I always wonder how much volunteer/voluntour organizations listen to their volunteers. It seems like a no-brainer—the volunteers are on the ground doing the job, they’re a voluntour organization’s bread and butter—and yet, in many cases considering the opinions of the volunteers is an afterthought. Voluntour organizations have a lot to think about. They’re managing projects in communities where local people may or may not agree with their methods. They’re fundraising, politicking, and promoting their companies. Still, at the heart of every good volunteer organization are the volunteers themselves.
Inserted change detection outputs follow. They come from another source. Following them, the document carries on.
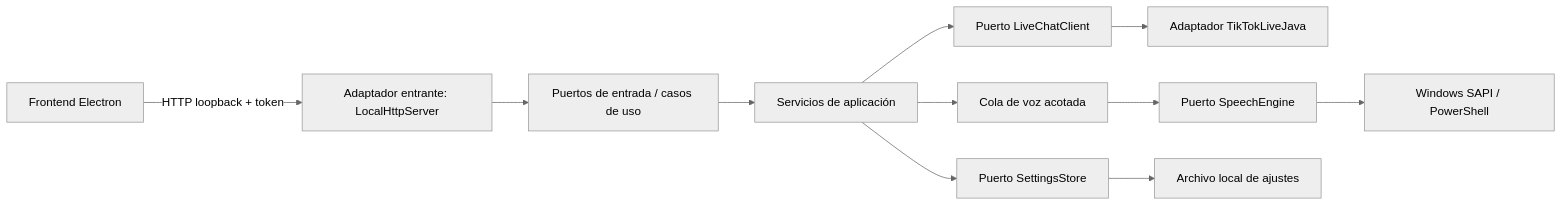
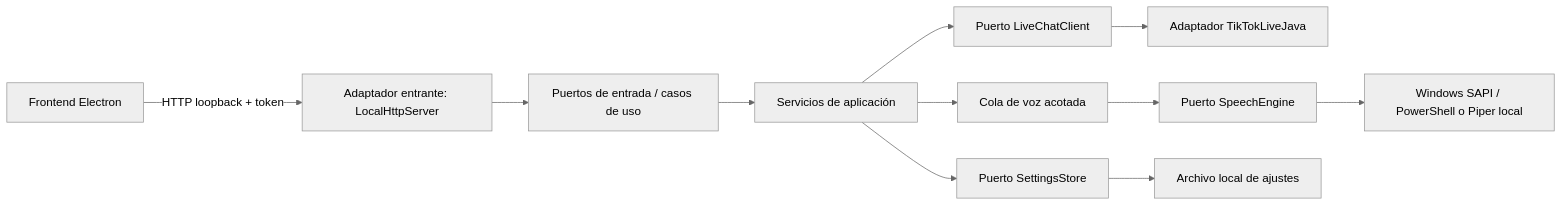
One commit to zero780/live-chat-tts changed the diagram in backend/README.es.md. Above: the diagram before and after it, drawn with Mermaid (neutral theme). The commit also changed other lines of this file and 29 other files, not shown here.

````diff
--- a/backend/README.es.md
+++ b/backend/README.es.md
@@ -19,13 +20,13 @@
 ```mermaid
 graph LR
   UI[Frontend Electron] -->|HTTP loopback + token| HTTP[Adaptador entrante: LocalHttpServer]
   HTTP --> IN[Puertos de entrada / casos de uso]
   IN --> APP[Servicios de aplicación]
   APP --> Q[Cola de voz acotada]
   APP --> LIVE[Puerto LiveChatClient]
   LIVE --> TT[Adaptador TikTokLiveJava]
   Q --> SAPI[Puerto SpeechEngine]
-  SAPI --> PS[Windows SAPI / PowerShell]
+  SAPI --> PS[Windows SAPI / PowerShell o Piper local]
   APP --> STORE[Puerto SettingsStore]
   STORE --> FILE[Archivo local de ajustes]
 ```
````
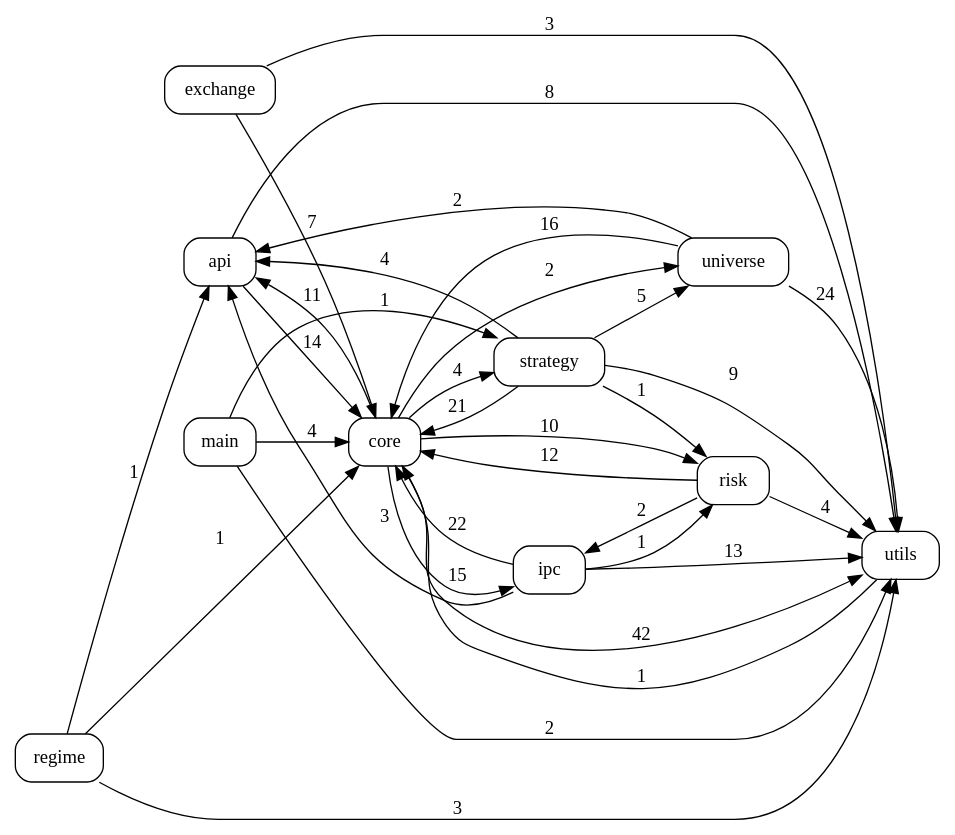
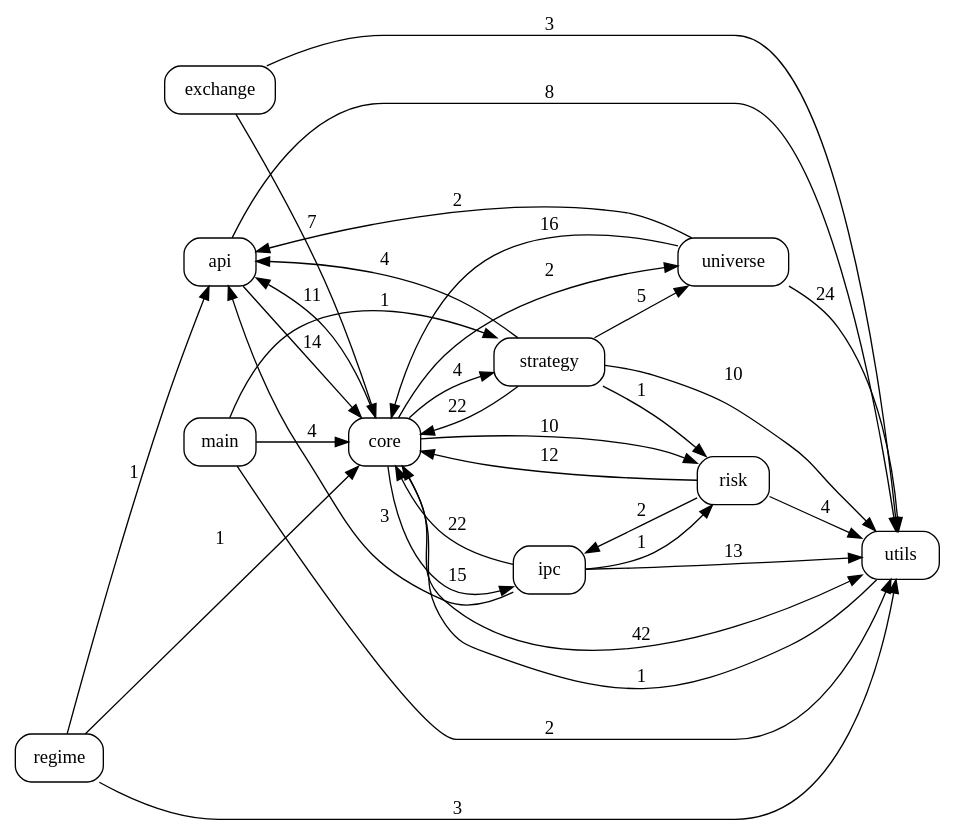
The diagram in docs/code_graph.dot (pypy8171/Quant), drawn with Graphviz before and after one commit. The commit also changed 37 other files, not shown here.

```diff
--- a/docs/code_graph.dot
+++ b/docs/code_graph.dot
@@ -1,46 +1,46 @@
 digraph code_graph {
   rankdir=LR;
   node [shape=box, style=rounded, fontname="Consolas"];
   "api";
   "core";
   "exchange";
   "ipc";
   "main";
   "regime";
   "risk";
   "strategy";
   "universe";
   "utils";
   "api" -> "core" [label="14"];
   "api" -> "utils" [label="8"];
   "core" -> "api" [label="11"];
   "core" -> "ipc" [label="15"];
   "core" -> "risk" [label="10"];
   "core" -> "strategy" [label="4"];
   "core" -> "universe" [label="2"];
   "core" -> "utils" [label="42"];
   "exchange" -> "core" [label="7"];
   "exchange" -> "utils" [label="3"];
   "ipc" -> "api" [label="3"];
   "ipc" -> "core" [label="22"];
   "ipc" -> "risk" [label="1"];
   "ipc" -> "utils" [label="13"];
   "main" -> "core" [label="4"];
   "main" -> "strategy" [label="1"];
   "main" -> "utils" [label="2"];
   "regime" -> "api" [label="1"];
   "regime" -> "core" [label="1"];
   "regime" -> "utils" [label="3"];
   "risk" -> "core" [label="12"];
   "risk" -> "ipc" [label="2"];
   "risk" -> "utils" [label="4"];
   "strategy" -> "api" [label="4"];
-  "strategy" -> "core" [label="21"];
+  "strategy" -> "core" [label="22"];
   "strategy" -> "risk" [label="1"];
   "strategy" -> "universe" [label="5"];
-  "strategy" -> "utils" [label="9"];
+  "strategy" -> "utils" [label="10"];
   "universe" -> "api" [label="2"];
   "universe" -> "core" [label="16"];
   "universe" -> "utils" [label="24"];
   "utils" -> "core" [label="1"];
 }
```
Globe Aware, a 15-year-old volunteer organization, seem to have their values firmly planted in the right places. Their name epitomizes their mission: to actively and compassionately empower communities by helping to create “renewable, sustainable programs.” They aim to “promote cultural awareness and/or promote sustainability” with every project. Their focus is on self-reliance, not charity. And, they recognize the critical importance of volunteer feedback in designing their initiatives and their policy. They review volunteer feedback weekly to incorporate suggested changes. They also maintain constant communication with communities to monitor progress and to address any potential problems as they arise. Globe aware is a non-profit.
I am a big fan of Globe Aware because they have a functional model based on responsibility. They choose safe communities with genuine needs and “significant cultural differences from the typical North American lifestyle.” This may sound strange, but it’s honest and makes perfect sense: if the goal of an organization is both to help the needy and to provide unique cultural experiences for its volunteers, its projects must of necessity be located in foreign places with distinctly different cultures from our own. Lastly, the communities must welcome Globe Aware’s involvement.
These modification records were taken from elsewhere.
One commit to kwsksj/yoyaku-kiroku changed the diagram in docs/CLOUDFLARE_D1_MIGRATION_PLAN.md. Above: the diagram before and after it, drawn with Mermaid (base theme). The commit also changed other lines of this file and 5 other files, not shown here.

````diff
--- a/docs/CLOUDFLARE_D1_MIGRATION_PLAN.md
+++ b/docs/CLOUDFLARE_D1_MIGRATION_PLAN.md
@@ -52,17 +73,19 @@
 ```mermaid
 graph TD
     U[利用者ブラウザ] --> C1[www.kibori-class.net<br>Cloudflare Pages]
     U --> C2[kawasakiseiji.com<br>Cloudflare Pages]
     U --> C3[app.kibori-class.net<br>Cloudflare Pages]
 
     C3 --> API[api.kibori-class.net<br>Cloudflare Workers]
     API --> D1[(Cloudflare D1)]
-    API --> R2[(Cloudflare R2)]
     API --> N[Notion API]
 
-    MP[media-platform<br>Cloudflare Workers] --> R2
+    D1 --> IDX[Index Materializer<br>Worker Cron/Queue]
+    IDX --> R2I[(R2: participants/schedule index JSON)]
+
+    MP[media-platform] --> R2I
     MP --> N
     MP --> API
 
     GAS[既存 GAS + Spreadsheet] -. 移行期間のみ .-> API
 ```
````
One of the most important lessons international volunteers learn is to respect a variety of lifestyles and cultures. Global citizens must learn from experience how to break down language barriers and how to embrace differences. I don’t believe these are lessons that can be learned in any other way and Globe Aware doesn’t either. They work to build the global citizen but they don’t do it in a vacuum: their outreach, marketing, and branding have made them a giant in the voluntour industry. They’ve partnered with other organizations like Travelocity’s Travel for Good, ServiceWorld, Building Bridges Coalition and even the United Nations Economic and Social Council. They’re also active on social networks and host journals from past volunteers on their website.